Thanks to a combination of expanded production, large public stocks, weak currency and liberal export policy, the country shipped out a record 10.3 million tonnes rice in calendar year 2012.

Export shipments

Export shipments comprised seven mtillion tons of non-basmati and 3 mt basmati rice.

Export destinations were mostly African countries including Nigeria, Senegal, Ivory Coast and South Africa, in addition to Iran, Saudi Arabia and the UAE. African countries shifted to Indian non-basmati rice because of price competitiveness, particularly of parboiled rice. Shipment of 10.3 mt in 2012 represented a little over a quarter of world rice exports of 38.6 mt during the year, according to Food and Agriculture Organisation data.

Vietnam followed with 7.7 mt and Thailand 7.0 mt. In 2011, Thailand was the top exporter - it usually is - with shipment of 10.7 mt followed by Vietnam with 7.1 mt and India ranked third with 4.8 mt.

Interestingly, India’s remarkable export performance coincides with the decisive break above the psychological barrier of 100 mt rice production in 2011-12.

According to Agriculture Ministry, the country produced 105.3 mt in 2011-12 and 104.2 mt in 2012-13 according to the latest third advance estimate.

Consistent annual hike in minimum support price for growers, sustained procurement by government agencies, promotion of hybrid rice and focus on the System of Rice Intensification (SRI requires less water and chemical fertilisers) have combined to spur production.

It is well known that nearly 90 per cent of world’s rice production, consumption and trade take place in Asia.

No wonder, Asia remains the focus of attention of the rice market participants around the world.

milled rice market

Since 2010, the world milled rice market has remained fundamentally balanced with production (450 mt-465 mt) and consumption (445 mt-465 mt) very nearly matched.

World trade has been trapped in a narrow range of 36 mt-38 mt.

What’s the outlook for 2013?

On current reckoning, given the second highest level of production in 2012-13, large public stocks, liberal export policy and weak currency, there is a great opportunity for Indian to retain its top rank as rice exporter in 2013. The FAO has forecast that in 2013, Indian export will be 8.3 mt out of the world trade of 37.4 mt.
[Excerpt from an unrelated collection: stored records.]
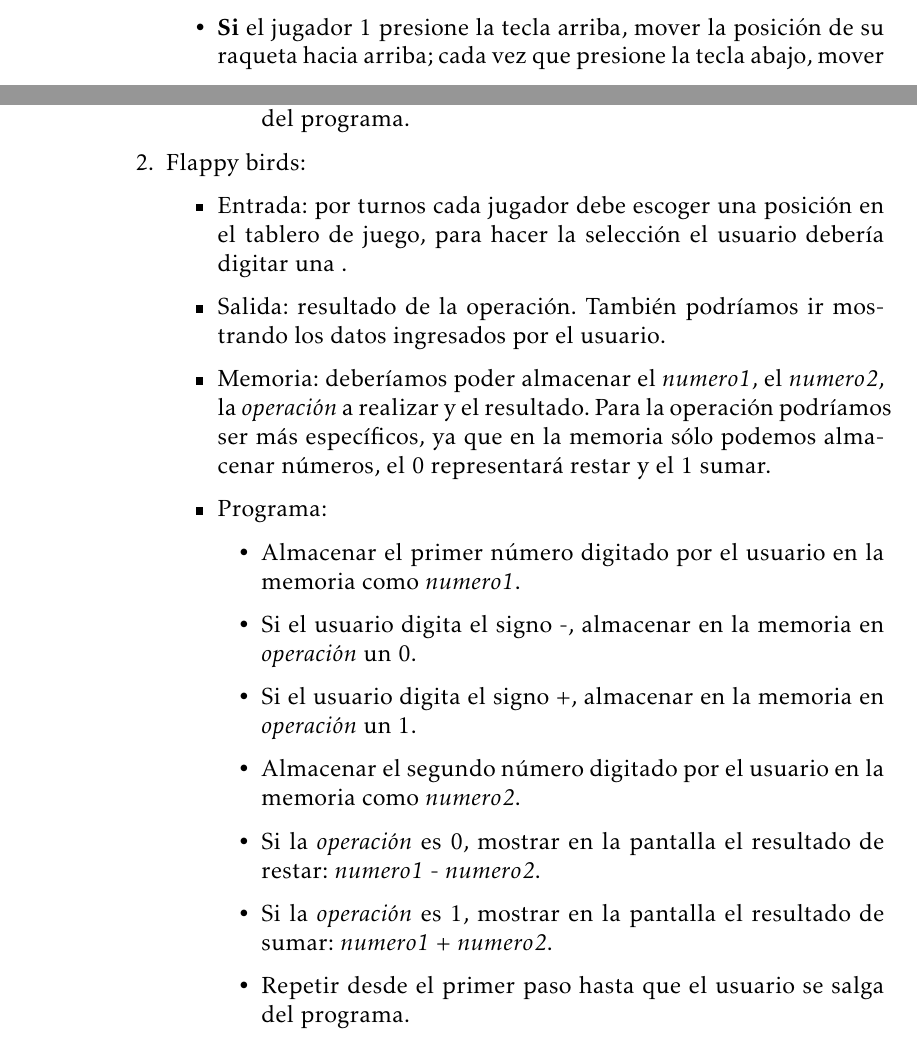
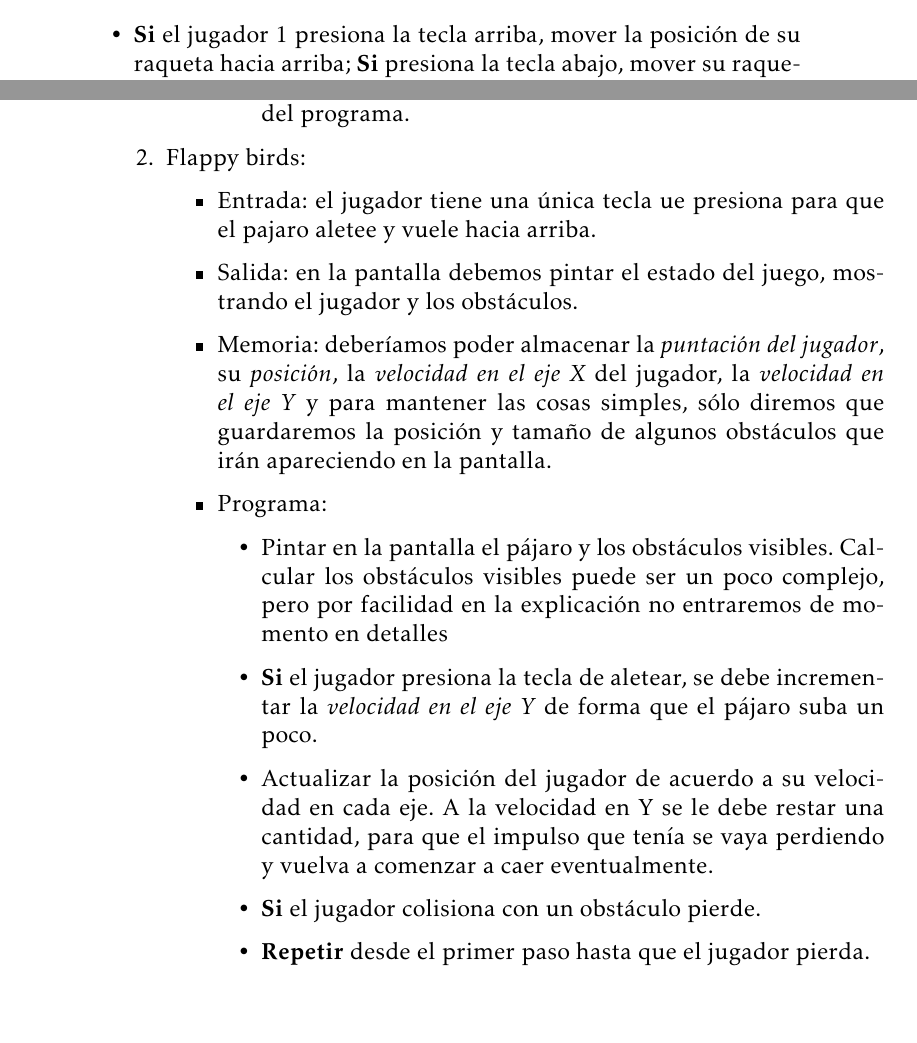
Before and after one commit to dacanizares/IntroCS-ES, a LaTeX thesis (main.tex, which reads tex/nociones.tex): two parts of pages 18 and 22 of 23 before the commit and two parts of pages 19 and 22 of 23 after it, joined at a grey line, cut so that both start at the same text, the shorter picture padded with empty space. Compiled offline with pdfLaTeX.

Commit message:
Added problem solution and other improvements

```diff
--- a/tex/nociones.tex
+++ b/tex/nociones.tex
@@ -71,12 +71,14 @@ Intentemos comprender cómo representar este juego en nuestra \emph{Máquina RAM
 		\item La dirección en el eje Y de la pelota, es decir, si va hacia arriba o abajo.
 	\end{itemize}
 
-	Con todos estos datos, es posible saber el estado del juego y así, el computador puede pintar en pantalla qué es exactamente lo que está pasando.
+	Con todos estos datos, es posible saber el estado del juego y así, el computador puede pintar en pantalla qué es exactamente lo que está ocurriendo.
 
 	\item El programa: para que nuestra máquina simule realmente el videojuego tendríamos que tener en cuenta darle instrucciones para cada uno de los siguientes casos:
 
 	\begin{itemize}
-		\item \textbf{Si} el jugador 1 presione la tecla arriba, mover la posición de su raqueta hacia arriba; cada vez que presione la tecla abajo, mover su raqueta hacia abajo. De igual forma habría que configurar un par de teclas para que el jugador 2 pueda moverse.
+		\item Pintar en la pantalla las raquetas, la pelota y la puntuación.
+
+		\item \textbf{Si} el jugador 1 presiona la tecla arriba, mover la posición de su raqueta hacia arriba; \textbf{Si} presiona la tecla abajo, mover su raqueta hacia abajo. De igual forma habría que configurar un par de teclas para que el jugador 2 pueda moverse.
 
 		\item Mover la posición de la pelota de acuerdo a su velocidad y dirección.
 
@@ -120,30 +120,28 @@ Estos problemas no tienen una única solución, la idea es comenzar a interioriz
 		\item Programa:
 		\begin{itemize}
 			\item Almacenar el primer número digitado por el usuario en la memoria como  \emph{numero1}.
-			\item Si el usuario digita el signo -, almacenar en la memoria en \emph{operación} un 0.
-			\item Si el usuario digita el signo +, almacenar en la memoria en \emph{operación} un 1.
+			\item \textbf{Si} el usuario digita el signo -, almacenar en la memoria en \emph{operación} un 0.
+			\item \textbf{Si} el usuario digita el signo +, almacenar en la memoria en \emph{operación} un 1.
 			\item Almacenar el segundo número digitado por el usuario en la memoria como  \emph{numero2}.
-			\item Si la \emph{operación} es 0, mostrar en la pantalla el resultado de restar: \emph{numero1 - numero2}.
-			\item Si la \emph{operación} es 1, mostrar en la pantalla el resultado de sumar: \emph{numero1 + numero2}.
-			\item Repetir desde el primer paso hasta que el usuario se salga del programa.
+			\item \textbf{Si} la \emph{operación} es 0, mostrar en la pantalla el resultado de restar: \emph{numero1 - numero2}.
+			\item \textbf{Si} la \emph{operación} es 1, mostrar en la pantalla el resultado de sumar: \emph{numero1 + numero2}.
+			\item \textbf{Repetir} desde el primer paso hasta que el usuario se salga del programa.
 		\end{itemize}
 
 	\end{itemize}
 
 \item Flappy birds:
 	\begin{itemize}
-		\item Entrada: por turnos cada jugador debe escoger una posición en el tablero de juego, para hacer la selección el usuario debería digitar una .
-		\item Salida: resultado de la operación. También podríamos ir mostrando los datos ingresados por el usuario.
-		\item Memoria: deberíamos poder almacenar el \emph{numero1}, el \emph{numero2}, la \emph{operación} a realizar y el resultado. Para la operación podríamos ser más específicos, ya que en la memoria sólo podemos almacenar números, el 0 representará restar y el 1 sumar.
+		\item Entrada: el jugador tiene una única tecla ue presiona para que el pajaro aletee y vuele hacia arriba.
+		\item Salida: en la pantalla debemos pintar el estado del juego, mostrando el jugador y los obstáculos.
+		\item Memoria: deberíamos poder almacenar la \emph{puntación del jugador}, su \emph{posición}, la \emph{velocidad en el eje X} del jugador, la \emph{velocidad en el eje Y} y para mantener las cosas simples, sólo diremos que guardaremos la posición y tamaño de algunos obstáculos que irán apareciendo en la pantalla.
 		\item Programa:
 		\begin{itemize}
-			\item Almacenar el primer número digitado por el usuario en la memoria como  \emph{numero1}.
-			\item Si el usuario digita el signo -, almacenar en la memoria en \emph{operación} un 0.
-			\item Si el usuario digita el signo +, almacenar en la memoria en \emph{operación} un 1.
-			\item Almacenar el segundo número digitado por el usuario en la memoria como  \emph{numero2}.
-			\item Si la \emph{operación} es 0, mostrar en la pantalla el resultado de restar: \emph{numero1 - numero2}.
-			\item Si la \emph{operación} es 1, mostrar en la pantalla el resultado de sumar: \emph{numero1 + numero2}.
-			\item Repetir desde el primer paso hasta que el usuario se salga del programa.
+			\item Pintar en la pantalla el pájaro y los obstáculos visibles. Calcular los obstáculos visibles puede ser un poco complejo, pero por facilidad en la explicación no entraremos de momento en detalles
+			\item \textbf{Si} el jugador presiona la tecla de aletear, se debe incrementar la \emph{velocidad en el eje Y} de forma que el pájaro suba un poco.
+			\item Actualizar la posición del jugador de acuerdo a su velocidad en cada eje. A la velocidad en Y se le debe restar una cantidad, para que el impulso que tenía se vaya perdiendo y vuelva a comenzar a caer eventualmente.
+			\item \textbf{Si} el jugador colisiona con un obstáculo pierde.
+			\item \textbf{Repetir} desde el primer paso hasta que el jugador pierda.
 		\end{itemize}
 
 	\end{itemize}
```
Also changed, not shown: tex/nociones.tex (8 more changed lines).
Reduction in export volume forecast is attributable to subdued demand from some key African markets including Nigeria, Senegal, Ivory Coast as well as Indonesia and Iran.

Although one can be sanguine that the country has broken the 100 mt production barrier, two key risks need to be watched - monsoon and prices. Onset and progress of the southwest monsoon during June-September period will have to be tracked closely for production prospects in 2013-14.

Given that general elections will be held early 2014, any strident price escalation in the domestic market for whatever reason may prompt a reconsideration of the liberal export policy.

Also, requirement under the proposed Food Security Bill will have to be met in full.

(This article was published on May 9, 2013)
XThese are links to The Hindu Business Line suggested by Outbrain, which may or may not be relevant to the other content on this page. You can read Outbrain's privacy and cookie policy here.